How to complete this task
Reproduce the listing below in full and without alteration, apart from its pictures.

Data
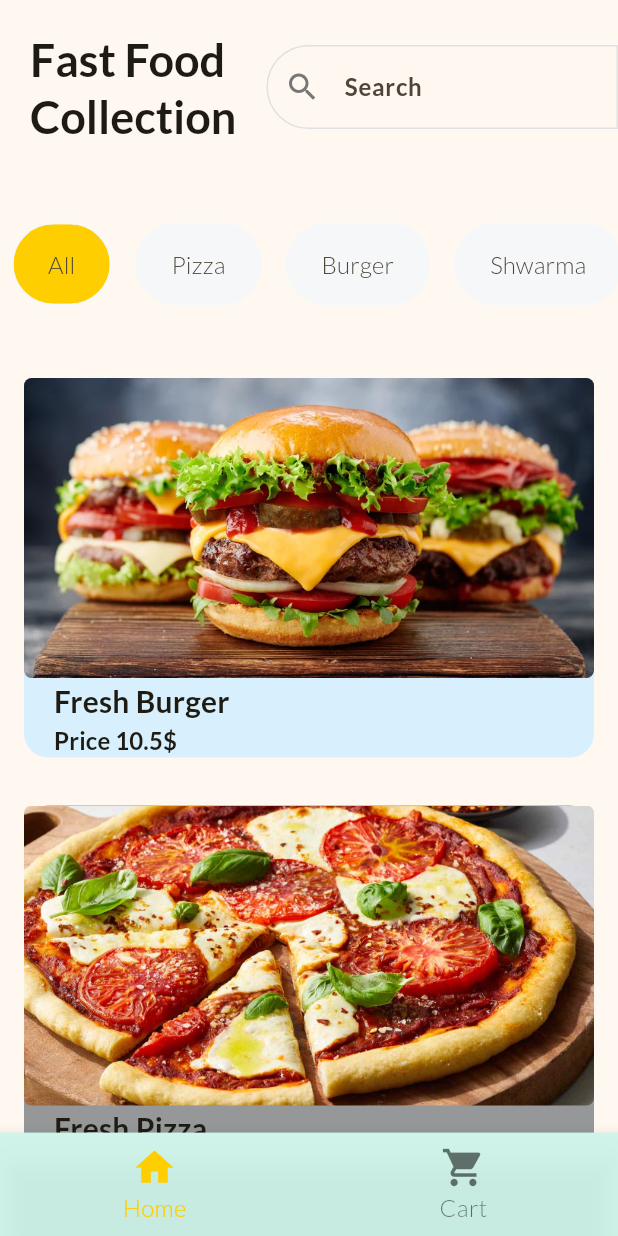
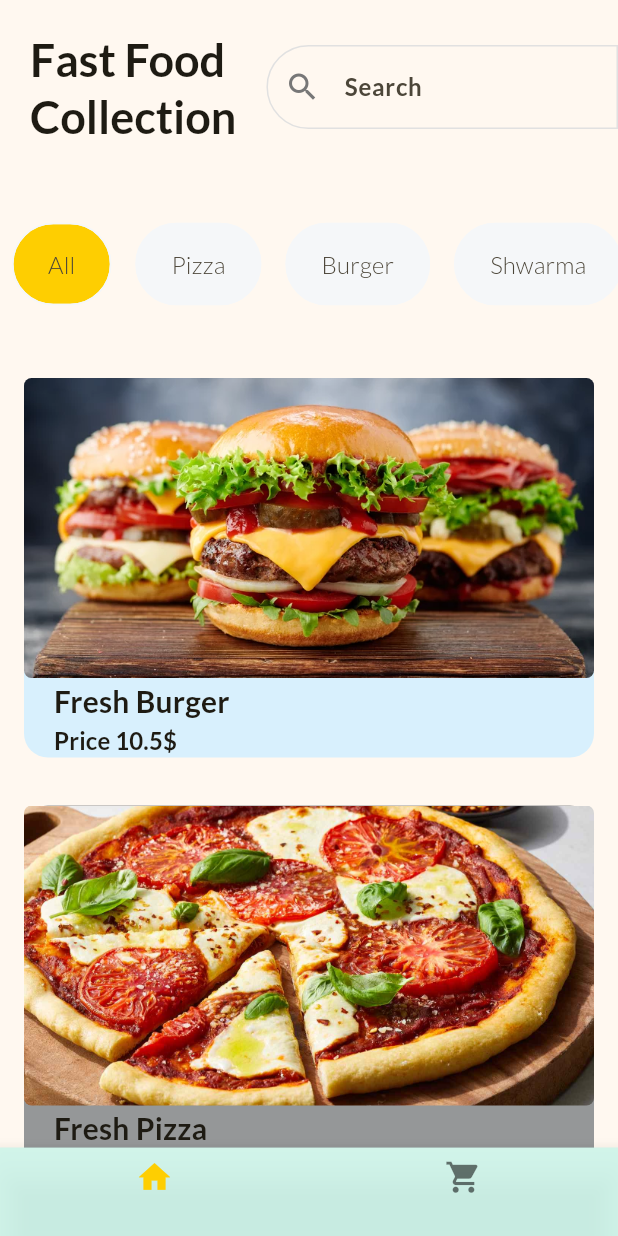
Before and after one commit to arslan-aslam-brw/simple_ecomrece_app_1, a Flutter app: the screen it shows after launch, on a phone screen of 412 x 824 dp. Run offline on Flutter 3.47's test engine with Material 3 defaults, Android fonts, the phone set to English and light mode, and no system bars.

Commit message:
new file:   .vscode/launch.json 	home_page.dart -> lib/pages/home_page.dart 	product_detail.dart -> lib/pages/product_detail.dart 	items_container.dart -> lib/widgets/items_container.dart 	main.dart -> lib/widgets/main.dart 	module_dummy_data.dart -> lib/widgets/module_dummy_data.dart     test/widget_test.dart

```diff
--- a/lib/home_page.dart
+++ b/lib/pages/home_page.dart
@@ -1,7 +1,7 @@
 import 'package:flutter/material.dart';
-import 'package:simple_ecomrece_app_1/items_container.dart';
-import 'package:simple_ecomrece_app_1/module_dummy_data.dart';
-import 'package:simple_ecomrece_app_1/product_detail.dart';
+import 'package:simple_ecomrece_app_1/widgets/items_container.dart';
+import 'package:simple_ecomrece_app_1/widgets/module_dummy_data.dart';
+import 'package:simple_ecomrece_app_1/pages/product_detail.dart';
 
 class HomePage extends StatefulWidget {
   const HomePage({super.key});
@@ -158,25 +158,21 @@ class _HomePageState extends State<HomePage> {
       ),
 
       bottomNavigationBar: BottomNavigationBar(
-        showSelectedLabels: true,
-        showUnselectedLabels: true,
-        selectedFontSize: 16.0,
-        unselectedFontSize: 16.0,
-        iconSize: 30,
+        iconSize: 25,
         backgroundColor: const Color.fromARGB(214, 202, 245, 234),
         items: [
           BottomNavigationBarItem(
               icon: const Icon(
                 Icons.home,
               ),
-              label: 'Home',
+              label: '',
               backgroundColor: Theme.of(context).colorScheme.primary),
-          BottomNavigationBarItem(
-              icon: const Icon(
+          const BottomNavigationBarItem(
+              icon: Icon(
                 Icons.shopping_cart,
               ),
-              label: 'Cart',
-              backgroundColor: Theme.of(context).colorScheme.primary),
+              label: '',
+              backgroundColor: Colors.white),
         ],
       ),
     );
--- a/lib/product_detail.dart
+++ b/lib/pages/product_detail.dart
@@ -1,4 +1,6 @@
+import 'package:flutter/foundation.dart';
 import 'package:flutter/material.dart';
+import 'dart:io';
 
 class ProductDetailScreen extends StatefulWidget {
   final Map<String, Object> product;
@@ -42,7 +44,12 @@ class _ProductDetailScreenState extends State<ProductDetailScreen> {
               height: 170,
               decoration: BoxDecoration(
                 image: DecorationImage(
-                    image: AssetImage(widget.product['imageUrl'] as String),
+
+                    /// if image in mobile, or web, for web, we use ImageNetwork
+                    image: kIsWeb
+                        ? NetworkImage(widget.product['imageUrl'] as String)
+                        : AssetImage(widget.product['imageUrl'] as String)
+                            as ImageProvider<Object>,
                     fit: BoxFit.cover,
                     alignment: Alignment.center),
                 borderRadius: BorderRadius.circular(16),
--- a/lib/items_container.dart
+++ b/lib/widgets/items_container.dart
@@ -1,3 +1,6 @@
+import 'dart:io';
+
+import 'package:flutter/foundation.dart';
 import 'package:flutter/material.dart';
 
 class ProductCard extends StatelessWidget {
@@ -32,7 +35,10 @@ class ProductCard extends StatelessWidget {
                 right: Radius.circular(5),
               ),
               image: DecorationImage(
-                image: AssetImage(image),
+                /// if image in mobile, or web, for web, we use ImageNetwork
+                image: kIsWeb
+                    ? NetworkImage(image)
+                    : AssetImage(image) as ImageProvider<Object>,
                 fit: BoxFit.cover,
                 alignment: Alignment.center,
               ),
--- a/lib/main.dart
+++ b/lib/widgets/main.dart
@@ -1,5 +1,5 @@
 import 'package:flutter/material.dart';
-import 'package:simple_ecomrece_app_1/home_page.dart';
+import 'package:simple_ecomrece_app_1/pages/home_page.dart';
 
 void main() {
   runApp(const MyApp());
```
Also changed, not shown: lib/widgets/module_dummy_data.dart (renamed from lib/module_dummy_data.dart), 1 other file.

Task solution
Before and after one commit to arslan-aslam-brw/simple_ecomrece_app_1, a Flutter app: the screen it shows after launch, on a phone screen of 412 x 824 dp. Run offline on Flutter 3.47's test engine with Material 3 defaults, Android fonts, the phone set to English and light mode, and no system bars.

Commit message:
new file:   .vscode/launch.json 	home_page.dart -> lib/pages/home_page.dart 	product_detail.dart -> lib/pages/product_detail.dart 	items_container.dart -> lib/widgets/items_container.dart 	main.dart -> lib/widgets/main.dart 	module_dummy_data.dart -> lib/widgets/module_dummy_data.dart     test/widget_test.dart

```diff
--- a/lib/home_page.dart
+++ b/lib/pages/home_page.dart
@@ -1,7 +1,7 @@
 import 'package:flutter/material.dart';
-import 'package:simple_ecomrece_app_1/items_container.dart';
-import 'package:simple_ecomrece_app_1/module_dummy_data.dart';
-import 'package:simple_ecomrece_app_1/product_detail.dart';
+import 'package:simple_ecomrece_app_1/widgets/items_container.dart';
+import 'package:simple_ecomrece_app_1/widgets/module_dummy_data.dart';
+import 'package:simple_ecomrece_app_1/pages/product_detail.dart';
 
 class HomePage extends StatefulWidget {
   const HomePage({super.key});
@@ -158,25 +158,21 @@ class _HomePageState extends State<HomePage> {
       ),
 
       bottomNavigationBar: BottomNavigationBar(
-        showSelectedLabels: true,
-        showUnselectedLabels: true,
-        selectedFontSize: 16.0,
-        unselectedFontSize: 16.0,
-        iconSize: 30,
+        iconSize: 25,
         backgroundColor: const Color.fromARGB(214, 202, 245, 234),
         items: [
           BottomNavigationBarItem(
               icon: const Icon(
                 Icons.home,
               ),
-              label: 'Home',
+              label: '',
               backgroundColor: Theme.of(context).colorScheme.primary),
-          BottomNavigationBarItem(
-              icon: const Icon(
+          const BottomNavigationBarItem(
+              icon: Icon(
                 Icons.shopping_cart,
               ),
-              label: 'Cart',
-              backgroundColor: Theme.of(context).colorScheme.primary),
+              label: '',
+              backgroundColor: Colors.white),
         ],
       ),
     );
--- a/lib/product_detail.dart
+++ b/lib/pages/product_detail.dart
@@ -1,4 +1,6 @@
+import 'package:flutter/foundation.dart';
 import 'package:flutter/material.dart';
+import 'dart:io';
 
 class ProductDetailScreen extends StatefulWidget {
   final Map<String, Object> product;
@@ -42,7 +44,12 @@ class _ProductDetailScreenState extends State<ProductDetailScreen> {
               height: 170,
               decoration: BoxDecoration(
                 image: DecorationImage(
-                    image: AssetImage(widget.product['imageUrl'] as String),
+
+                    /// if image in mobile, or web, for web, we use ImageNetwork
+                    image: kIsWeb
+                        ? NetworkImage(widget.product['imageUrl'] as String)
+                        : AssetImage(widget.product['imageUrl'] as String)
+                            as ImageProvider<Object>,
                     fit: BoxFit.cover,
                     alignment: Alignment.center),
                 borderRadius: BorderRadius.circular(16),
--- a/lib/items_container.dart
+++ b/lib/widgets/items_container.dart
@@ -1,3 +1,6 @@
+import 'dart:io';
+
+import 'package:flutter/foundation.dart';
 import 'package:flutter/material.dart';
 
 class ProductCard extends StatelessWidget {
@@ -32,7 +35,10 @@ class ProductCard extends StatelessWidget {
                 right: Radius.circular(5),
               ),
               image: DecorationImage(
-                image: AssetImage(image),
+                /// if image in mobile, or web, for web, we use ImageNetwork
+                image: kIsWeb
+                    ? NetworkImage(image)
+                    : AssetImage(image) as ImageProvider<Object>,
                 fit: BoxFit.cover,
                 alignment: Alignment.center,
               ),
--- a/lib/main.dart
+++ b/lib/widgets/main.dart
@@ -1,5 +1,5 @@
 import 'package:flutter/material.dart';
-import 'package:simple_ecomrece_app_1/home_page.dart';
+import 'package:simple_ecomrece_app_1/pages/home_page.dart';
 
 void main() {
   runApp(const MyApp());
```
Also changed, not shown: lib/widgets/module_dummy_data.dart (renamed from lib/module_dummy_data.dart), 1 other file.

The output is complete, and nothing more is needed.